* _Your goal_
Copy the lines below that contain "void".

(Source records)
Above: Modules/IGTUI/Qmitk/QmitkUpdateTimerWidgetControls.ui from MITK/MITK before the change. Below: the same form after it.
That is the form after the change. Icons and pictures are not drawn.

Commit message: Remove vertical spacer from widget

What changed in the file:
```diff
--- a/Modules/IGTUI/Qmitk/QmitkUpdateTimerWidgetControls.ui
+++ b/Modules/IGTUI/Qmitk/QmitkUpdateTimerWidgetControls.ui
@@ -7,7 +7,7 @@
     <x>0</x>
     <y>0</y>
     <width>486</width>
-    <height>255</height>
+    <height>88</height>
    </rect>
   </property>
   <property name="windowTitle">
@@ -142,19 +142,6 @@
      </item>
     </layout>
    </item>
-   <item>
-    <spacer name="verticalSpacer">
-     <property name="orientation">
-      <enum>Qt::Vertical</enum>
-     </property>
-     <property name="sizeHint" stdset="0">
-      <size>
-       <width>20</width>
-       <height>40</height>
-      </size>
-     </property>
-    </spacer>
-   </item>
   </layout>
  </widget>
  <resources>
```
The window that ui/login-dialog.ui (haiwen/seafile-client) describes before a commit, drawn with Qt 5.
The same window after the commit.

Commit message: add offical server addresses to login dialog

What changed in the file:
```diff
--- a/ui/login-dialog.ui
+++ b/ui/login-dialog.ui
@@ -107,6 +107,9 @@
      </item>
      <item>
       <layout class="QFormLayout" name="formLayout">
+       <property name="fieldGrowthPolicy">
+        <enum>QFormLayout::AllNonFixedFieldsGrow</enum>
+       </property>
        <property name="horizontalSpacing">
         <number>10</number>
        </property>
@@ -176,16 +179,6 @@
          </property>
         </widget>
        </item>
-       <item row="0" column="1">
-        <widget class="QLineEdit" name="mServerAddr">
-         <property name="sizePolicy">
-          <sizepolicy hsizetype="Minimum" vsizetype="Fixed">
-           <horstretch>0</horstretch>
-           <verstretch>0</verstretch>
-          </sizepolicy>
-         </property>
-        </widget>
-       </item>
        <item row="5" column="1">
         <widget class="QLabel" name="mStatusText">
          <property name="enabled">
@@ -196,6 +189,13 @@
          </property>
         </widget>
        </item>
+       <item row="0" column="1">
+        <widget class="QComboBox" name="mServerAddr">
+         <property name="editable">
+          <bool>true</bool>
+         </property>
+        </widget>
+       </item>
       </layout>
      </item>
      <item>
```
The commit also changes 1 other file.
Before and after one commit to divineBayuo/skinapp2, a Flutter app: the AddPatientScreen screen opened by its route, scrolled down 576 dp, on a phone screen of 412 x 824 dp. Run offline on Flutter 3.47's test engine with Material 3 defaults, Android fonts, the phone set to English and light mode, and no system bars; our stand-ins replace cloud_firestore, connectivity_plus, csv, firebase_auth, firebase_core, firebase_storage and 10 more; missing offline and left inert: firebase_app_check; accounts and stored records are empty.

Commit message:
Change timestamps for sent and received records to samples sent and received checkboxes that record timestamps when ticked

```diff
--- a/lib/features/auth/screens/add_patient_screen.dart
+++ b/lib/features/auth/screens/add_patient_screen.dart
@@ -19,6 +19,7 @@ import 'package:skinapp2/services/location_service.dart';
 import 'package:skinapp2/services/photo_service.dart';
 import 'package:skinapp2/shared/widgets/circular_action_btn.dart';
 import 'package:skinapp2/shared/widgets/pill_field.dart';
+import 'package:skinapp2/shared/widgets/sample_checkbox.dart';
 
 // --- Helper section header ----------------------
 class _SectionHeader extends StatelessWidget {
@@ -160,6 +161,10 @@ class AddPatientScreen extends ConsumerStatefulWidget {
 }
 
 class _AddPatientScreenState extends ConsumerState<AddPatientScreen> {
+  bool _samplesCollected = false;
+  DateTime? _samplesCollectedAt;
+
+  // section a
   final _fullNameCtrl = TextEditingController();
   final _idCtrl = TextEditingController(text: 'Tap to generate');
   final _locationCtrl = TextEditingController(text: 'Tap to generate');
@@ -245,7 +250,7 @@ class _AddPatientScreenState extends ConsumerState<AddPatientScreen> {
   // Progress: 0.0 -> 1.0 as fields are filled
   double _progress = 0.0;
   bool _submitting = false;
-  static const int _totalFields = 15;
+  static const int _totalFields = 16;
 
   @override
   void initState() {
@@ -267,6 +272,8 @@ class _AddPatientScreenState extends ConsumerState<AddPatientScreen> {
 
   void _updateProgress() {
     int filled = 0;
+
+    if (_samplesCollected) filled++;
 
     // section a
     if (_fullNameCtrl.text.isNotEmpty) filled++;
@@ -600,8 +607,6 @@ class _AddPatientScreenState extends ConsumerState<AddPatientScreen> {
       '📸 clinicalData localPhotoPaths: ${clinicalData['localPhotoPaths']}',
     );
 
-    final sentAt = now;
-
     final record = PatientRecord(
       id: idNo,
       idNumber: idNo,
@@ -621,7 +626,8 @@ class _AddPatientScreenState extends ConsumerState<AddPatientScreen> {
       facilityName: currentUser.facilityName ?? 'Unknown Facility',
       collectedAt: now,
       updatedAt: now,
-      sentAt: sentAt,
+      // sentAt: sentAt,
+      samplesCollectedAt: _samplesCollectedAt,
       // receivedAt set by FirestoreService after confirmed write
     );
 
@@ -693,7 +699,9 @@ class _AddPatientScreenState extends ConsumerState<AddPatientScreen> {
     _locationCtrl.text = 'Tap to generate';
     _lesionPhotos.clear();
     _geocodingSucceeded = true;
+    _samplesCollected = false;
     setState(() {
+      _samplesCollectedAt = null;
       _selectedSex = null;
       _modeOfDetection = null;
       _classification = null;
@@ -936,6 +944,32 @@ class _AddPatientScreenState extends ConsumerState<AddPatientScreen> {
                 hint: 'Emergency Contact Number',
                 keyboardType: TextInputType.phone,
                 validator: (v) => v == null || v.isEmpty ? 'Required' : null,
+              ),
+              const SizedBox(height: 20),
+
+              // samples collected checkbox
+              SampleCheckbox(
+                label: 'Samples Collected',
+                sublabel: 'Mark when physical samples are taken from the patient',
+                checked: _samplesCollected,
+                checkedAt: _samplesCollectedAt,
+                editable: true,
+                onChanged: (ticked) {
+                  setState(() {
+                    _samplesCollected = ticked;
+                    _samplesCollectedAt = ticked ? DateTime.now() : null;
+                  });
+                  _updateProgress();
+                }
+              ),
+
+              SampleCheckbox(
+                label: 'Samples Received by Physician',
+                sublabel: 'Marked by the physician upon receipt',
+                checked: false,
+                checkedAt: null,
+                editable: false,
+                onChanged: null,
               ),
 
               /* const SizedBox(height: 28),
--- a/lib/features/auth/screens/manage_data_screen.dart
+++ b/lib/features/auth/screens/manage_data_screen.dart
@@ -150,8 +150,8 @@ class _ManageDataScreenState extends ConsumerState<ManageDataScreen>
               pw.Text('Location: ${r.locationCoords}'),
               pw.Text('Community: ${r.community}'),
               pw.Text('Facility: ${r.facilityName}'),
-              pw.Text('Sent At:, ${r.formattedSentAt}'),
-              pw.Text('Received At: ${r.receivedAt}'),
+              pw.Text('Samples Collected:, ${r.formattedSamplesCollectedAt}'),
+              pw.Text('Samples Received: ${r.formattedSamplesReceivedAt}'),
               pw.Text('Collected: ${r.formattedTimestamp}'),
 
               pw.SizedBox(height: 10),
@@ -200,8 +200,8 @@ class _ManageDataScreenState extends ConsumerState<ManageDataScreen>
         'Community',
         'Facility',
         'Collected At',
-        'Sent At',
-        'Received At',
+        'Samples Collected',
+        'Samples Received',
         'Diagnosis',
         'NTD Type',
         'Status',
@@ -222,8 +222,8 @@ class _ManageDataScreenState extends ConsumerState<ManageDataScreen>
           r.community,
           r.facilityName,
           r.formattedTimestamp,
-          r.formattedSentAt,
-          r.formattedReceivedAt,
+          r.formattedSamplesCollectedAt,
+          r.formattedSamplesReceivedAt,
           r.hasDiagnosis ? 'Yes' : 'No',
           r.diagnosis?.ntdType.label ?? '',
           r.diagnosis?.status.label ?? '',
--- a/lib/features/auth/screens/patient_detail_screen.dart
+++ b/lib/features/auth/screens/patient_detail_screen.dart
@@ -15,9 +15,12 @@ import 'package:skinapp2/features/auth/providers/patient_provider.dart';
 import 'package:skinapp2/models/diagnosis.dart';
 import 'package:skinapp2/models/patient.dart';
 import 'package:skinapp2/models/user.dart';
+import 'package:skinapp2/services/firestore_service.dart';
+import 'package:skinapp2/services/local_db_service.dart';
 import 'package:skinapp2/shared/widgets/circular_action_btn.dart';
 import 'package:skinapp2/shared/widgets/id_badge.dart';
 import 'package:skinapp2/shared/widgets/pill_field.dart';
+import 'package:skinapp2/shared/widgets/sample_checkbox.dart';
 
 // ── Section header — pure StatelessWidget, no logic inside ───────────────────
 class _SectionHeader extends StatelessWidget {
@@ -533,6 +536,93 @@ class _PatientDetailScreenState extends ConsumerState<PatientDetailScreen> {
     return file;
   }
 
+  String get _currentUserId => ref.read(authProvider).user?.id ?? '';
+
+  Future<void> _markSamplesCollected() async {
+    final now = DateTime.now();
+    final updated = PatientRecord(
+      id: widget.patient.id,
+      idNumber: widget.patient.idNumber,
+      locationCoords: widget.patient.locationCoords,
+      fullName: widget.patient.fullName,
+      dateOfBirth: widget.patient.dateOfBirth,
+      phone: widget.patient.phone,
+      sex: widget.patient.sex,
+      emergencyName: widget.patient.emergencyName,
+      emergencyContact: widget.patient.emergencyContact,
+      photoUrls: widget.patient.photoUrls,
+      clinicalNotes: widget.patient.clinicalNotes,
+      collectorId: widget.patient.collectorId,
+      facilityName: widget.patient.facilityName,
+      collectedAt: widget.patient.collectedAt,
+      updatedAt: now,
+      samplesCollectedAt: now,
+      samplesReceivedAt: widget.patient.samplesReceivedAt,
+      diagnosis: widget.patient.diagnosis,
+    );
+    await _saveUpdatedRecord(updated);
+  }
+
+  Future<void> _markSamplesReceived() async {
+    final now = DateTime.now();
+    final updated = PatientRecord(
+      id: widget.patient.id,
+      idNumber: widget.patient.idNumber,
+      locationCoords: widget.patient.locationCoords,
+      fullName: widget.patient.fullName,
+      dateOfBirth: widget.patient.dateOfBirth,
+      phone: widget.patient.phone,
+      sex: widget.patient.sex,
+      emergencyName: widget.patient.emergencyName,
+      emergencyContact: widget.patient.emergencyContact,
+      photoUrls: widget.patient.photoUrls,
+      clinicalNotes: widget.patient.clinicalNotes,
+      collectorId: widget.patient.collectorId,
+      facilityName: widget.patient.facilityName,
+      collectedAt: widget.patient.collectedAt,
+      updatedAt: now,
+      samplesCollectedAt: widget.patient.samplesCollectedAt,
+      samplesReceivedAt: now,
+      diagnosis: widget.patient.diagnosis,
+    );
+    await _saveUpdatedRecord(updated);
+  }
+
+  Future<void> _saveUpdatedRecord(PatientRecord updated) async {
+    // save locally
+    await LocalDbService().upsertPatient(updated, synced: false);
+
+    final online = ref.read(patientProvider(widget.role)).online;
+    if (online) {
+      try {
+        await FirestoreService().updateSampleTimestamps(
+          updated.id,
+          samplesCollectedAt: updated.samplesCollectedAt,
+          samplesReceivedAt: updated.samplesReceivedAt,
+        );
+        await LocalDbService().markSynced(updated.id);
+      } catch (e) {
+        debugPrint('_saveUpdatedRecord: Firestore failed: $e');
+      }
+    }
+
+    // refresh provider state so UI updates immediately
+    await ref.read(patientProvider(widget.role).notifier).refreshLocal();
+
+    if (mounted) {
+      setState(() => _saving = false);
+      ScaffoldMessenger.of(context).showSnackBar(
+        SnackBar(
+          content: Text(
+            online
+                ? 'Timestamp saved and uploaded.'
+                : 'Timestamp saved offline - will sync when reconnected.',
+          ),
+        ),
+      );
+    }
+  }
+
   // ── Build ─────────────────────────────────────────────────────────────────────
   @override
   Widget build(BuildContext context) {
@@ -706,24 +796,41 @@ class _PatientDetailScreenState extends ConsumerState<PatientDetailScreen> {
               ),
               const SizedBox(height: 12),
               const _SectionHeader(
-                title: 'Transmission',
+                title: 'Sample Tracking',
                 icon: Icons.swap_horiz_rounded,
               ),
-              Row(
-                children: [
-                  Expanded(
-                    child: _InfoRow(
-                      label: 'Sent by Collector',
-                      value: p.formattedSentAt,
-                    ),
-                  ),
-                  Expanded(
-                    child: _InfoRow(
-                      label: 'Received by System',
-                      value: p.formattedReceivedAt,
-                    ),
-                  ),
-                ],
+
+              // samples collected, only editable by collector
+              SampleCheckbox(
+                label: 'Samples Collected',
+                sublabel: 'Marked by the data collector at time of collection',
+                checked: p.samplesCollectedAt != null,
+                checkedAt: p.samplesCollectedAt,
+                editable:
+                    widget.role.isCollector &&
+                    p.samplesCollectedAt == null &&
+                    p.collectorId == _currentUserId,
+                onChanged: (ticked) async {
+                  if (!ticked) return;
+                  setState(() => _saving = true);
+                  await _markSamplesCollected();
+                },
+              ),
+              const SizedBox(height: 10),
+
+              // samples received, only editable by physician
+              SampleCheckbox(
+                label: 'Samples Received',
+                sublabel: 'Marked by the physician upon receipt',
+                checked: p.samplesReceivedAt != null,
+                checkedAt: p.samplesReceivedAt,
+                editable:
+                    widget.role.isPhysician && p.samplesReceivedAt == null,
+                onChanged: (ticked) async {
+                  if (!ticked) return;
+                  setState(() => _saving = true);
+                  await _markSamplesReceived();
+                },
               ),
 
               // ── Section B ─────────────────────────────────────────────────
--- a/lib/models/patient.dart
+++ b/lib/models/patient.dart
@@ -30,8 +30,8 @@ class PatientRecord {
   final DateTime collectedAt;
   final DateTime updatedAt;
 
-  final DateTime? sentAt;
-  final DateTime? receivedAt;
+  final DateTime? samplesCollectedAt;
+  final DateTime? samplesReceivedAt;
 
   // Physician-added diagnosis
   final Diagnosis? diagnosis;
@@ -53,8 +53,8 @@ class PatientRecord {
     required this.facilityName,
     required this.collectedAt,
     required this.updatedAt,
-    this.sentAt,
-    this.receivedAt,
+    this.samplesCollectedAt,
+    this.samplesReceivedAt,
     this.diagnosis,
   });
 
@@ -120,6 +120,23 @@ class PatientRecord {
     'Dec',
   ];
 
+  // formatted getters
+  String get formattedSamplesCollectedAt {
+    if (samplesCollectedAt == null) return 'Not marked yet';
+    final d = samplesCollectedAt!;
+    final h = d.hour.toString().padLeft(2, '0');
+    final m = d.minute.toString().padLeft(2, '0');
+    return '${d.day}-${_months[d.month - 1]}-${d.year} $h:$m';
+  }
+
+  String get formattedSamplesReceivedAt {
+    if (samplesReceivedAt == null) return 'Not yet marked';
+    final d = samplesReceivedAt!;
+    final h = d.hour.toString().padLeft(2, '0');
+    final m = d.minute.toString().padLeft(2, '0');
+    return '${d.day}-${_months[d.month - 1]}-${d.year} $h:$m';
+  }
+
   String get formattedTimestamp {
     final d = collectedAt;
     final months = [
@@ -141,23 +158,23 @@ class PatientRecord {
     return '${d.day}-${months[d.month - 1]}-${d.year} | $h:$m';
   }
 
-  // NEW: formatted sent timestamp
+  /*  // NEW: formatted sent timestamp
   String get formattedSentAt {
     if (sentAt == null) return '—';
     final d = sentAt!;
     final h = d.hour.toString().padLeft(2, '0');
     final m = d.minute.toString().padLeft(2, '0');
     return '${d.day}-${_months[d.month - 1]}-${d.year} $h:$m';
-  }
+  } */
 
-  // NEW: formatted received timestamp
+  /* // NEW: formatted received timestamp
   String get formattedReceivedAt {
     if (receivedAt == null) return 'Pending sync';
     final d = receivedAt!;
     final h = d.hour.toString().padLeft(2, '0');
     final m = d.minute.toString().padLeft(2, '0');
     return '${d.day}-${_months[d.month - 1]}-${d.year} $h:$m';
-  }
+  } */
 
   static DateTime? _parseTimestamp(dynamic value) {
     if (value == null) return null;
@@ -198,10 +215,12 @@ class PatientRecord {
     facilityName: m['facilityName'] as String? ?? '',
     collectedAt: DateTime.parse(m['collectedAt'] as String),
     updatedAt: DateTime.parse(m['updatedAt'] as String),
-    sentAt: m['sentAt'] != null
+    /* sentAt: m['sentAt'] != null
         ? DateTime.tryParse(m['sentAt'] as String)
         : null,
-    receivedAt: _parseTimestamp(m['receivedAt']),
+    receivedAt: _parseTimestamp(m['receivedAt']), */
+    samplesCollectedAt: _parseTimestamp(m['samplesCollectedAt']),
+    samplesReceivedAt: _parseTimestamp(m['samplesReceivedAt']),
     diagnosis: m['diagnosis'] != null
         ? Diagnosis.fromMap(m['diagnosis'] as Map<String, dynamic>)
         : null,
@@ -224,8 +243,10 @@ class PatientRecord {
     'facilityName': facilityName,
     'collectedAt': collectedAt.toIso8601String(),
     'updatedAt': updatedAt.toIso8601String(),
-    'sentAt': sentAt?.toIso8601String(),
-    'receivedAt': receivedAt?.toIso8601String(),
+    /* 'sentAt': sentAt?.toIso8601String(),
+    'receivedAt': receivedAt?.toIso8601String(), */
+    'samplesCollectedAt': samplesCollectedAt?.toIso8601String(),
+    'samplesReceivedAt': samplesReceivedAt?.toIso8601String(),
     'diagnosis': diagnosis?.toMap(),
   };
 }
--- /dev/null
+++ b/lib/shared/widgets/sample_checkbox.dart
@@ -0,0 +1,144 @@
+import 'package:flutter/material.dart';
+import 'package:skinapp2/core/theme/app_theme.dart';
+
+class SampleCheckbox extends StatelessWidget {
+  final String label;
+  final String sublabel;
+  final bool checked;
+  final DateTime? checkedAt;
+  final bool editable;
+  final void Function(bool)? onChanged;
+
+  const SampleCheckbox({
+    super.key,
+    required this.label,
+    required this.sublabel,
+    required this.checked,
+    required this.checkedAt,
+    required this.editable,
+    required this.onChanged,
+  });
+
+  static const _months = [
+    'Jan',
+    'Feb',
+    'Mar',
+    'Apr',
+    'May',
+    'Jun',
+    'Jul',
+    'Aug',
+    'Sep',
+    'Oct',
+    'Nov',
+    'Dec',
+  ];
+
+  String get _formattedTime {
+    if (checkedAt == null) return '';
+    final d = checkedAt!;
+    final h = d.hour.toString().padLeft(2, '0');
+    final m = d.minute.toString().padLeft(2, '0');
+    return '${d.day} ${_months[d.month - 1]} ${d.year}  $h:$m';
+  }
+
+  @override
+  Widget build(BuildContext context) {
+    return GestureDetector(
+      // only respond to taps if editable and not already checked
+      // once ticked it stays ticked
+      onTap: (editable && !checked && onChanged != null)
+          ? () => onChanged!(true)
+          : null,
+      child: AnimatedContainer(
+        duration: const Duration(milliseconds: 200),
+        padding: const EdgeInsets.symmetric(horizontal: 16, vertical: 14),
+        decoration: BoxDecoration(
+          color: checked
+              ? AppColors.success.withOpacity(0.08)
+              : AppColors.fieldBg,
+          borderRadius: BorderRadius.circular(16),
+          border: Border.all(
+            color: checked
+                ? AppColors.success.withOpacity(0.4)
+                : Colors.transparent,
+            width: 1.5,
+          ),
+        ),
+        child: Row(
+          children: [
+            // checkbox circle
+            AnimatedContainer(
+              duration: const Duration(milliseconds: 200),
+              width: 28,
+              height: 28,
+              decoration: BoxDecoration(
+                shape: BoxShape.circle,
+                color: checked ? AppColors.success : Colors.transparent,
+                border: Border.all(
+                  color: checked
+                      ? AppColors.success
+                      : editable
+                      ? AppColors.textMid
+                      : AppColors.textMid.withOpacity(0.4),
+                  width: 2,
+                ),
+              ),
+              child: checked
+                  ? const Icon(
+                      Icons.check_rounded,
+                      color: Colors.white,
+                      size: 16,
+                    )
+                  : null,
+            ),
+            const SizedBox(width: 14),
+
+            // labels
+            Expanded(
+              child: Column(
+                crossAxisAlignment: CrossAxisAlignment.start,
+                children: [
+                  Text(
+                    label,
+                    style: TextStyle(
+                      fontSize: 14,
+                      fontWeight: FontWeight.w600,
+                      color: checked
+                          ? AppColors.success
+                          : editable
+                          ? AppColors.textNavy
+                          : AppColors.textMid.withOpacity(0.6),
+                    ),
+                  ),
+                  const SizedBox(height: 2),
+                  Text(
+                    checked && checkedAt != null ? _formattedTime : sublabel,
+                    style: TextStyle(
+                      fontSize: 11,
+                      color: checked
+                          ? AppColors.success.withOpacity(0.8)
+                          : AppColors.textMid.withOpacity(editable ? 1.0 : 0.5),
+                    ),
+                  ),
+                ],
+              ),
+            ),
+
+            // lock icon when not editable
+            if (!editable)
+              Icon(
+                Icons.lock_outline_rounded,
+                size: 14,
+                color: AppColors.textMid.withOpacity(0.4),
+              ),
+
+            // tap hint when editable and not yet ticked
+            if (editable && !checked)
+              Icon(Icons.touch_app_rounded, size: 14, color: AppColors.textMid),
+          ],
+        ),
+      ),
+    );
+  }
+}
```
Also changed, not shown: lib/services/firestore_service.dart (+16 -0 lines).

* _Your solution_
   void initState() {
   void _updateProgress() {
+  Future<void> _markSamplesCollected() async {
+  Future<void> _markSamplesReceived() async {
+  Future<void> _saveUpdatedRecord(PatientRecord updated) async {
+  final void Function(bool)? onChanged;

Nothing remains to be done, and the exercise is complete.